A spokesman for Mr. Armstrong declined to comment on the former cyclists’s reaction to the interview.
“There is no way he pulled off the biggest fraud in the history of sports by himself,” said Ms. Andreu after the interview. She said that to be redeemed, Mr. Armstrong needed to tell the whole truth to Usada or the World Anti-Doping Agency and talk about others who aided and abetted him in doping. During the interview, Mr. Armstrong shied away from talking about others.
“I think it’s a good start,” said Jonathan Vaughters, a former teammate of Mr. Armstrong’s on the U.S. Postal Service team. “The truth is the best way forward.” Mr. Vaughters accused Mr. Armstrong of doping in a sworn affidavit sent to Usada.
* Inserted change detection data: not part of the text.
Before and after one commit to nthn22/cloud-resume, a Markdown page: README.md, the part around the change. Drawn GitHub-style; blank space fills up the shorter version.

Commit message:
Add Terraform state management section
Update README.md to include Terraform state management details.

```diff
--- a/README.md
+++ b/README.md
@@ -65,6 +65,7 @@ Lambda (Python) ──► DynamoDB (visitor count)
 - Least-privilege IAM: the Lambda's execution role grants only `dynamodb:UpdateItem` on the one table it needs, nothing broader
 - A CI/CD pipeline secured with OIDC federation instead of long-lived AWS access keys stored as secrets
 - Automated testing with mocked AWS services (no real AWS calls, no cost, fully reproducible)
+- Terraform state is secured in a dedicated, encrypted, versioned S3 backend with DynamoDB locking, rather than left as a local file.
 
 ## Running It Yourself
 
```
Mr. Vaughters is currently chief executive of Boulder-based cycling Team Garmin-Sharp.
“I thought it was a fair effort on his part and well within what people could expect or hope for,” said Joe Papp, a former professional cyclist who was caught doping in 2006 and suspended from the sport. “Any kind of confession is such a radical departure from Lance’s past behavior,” added Mr. Papp, who became an antidoping advocate.
“Maybe he downplayed the significance of the influence he had over other riders,” Mr. Papp said.
“Lance appears to be in the early stages of recognizing the damage he has done. I certainly hope it is not an act,” said Kenny Labbe, who rode with the U.S. Postal Service team with Mr. Armstrong from 2000 to 2004. “Lance is confirming all that is out there. Not saying anything new.”
The Livestrong Foundation, the cancer charity formerly known as the Lance Armstrong Foundation, issued a statement after the interview saying it was “disappointed” that Mr. Armstrong lied. “Even in the wake of our disappointment, we also express our gratitude to Lance as a survivor for the drive, devotion and spirit he brought to serving cancer patients and the entire cancer community.
Courtesy: The Wall Street Journal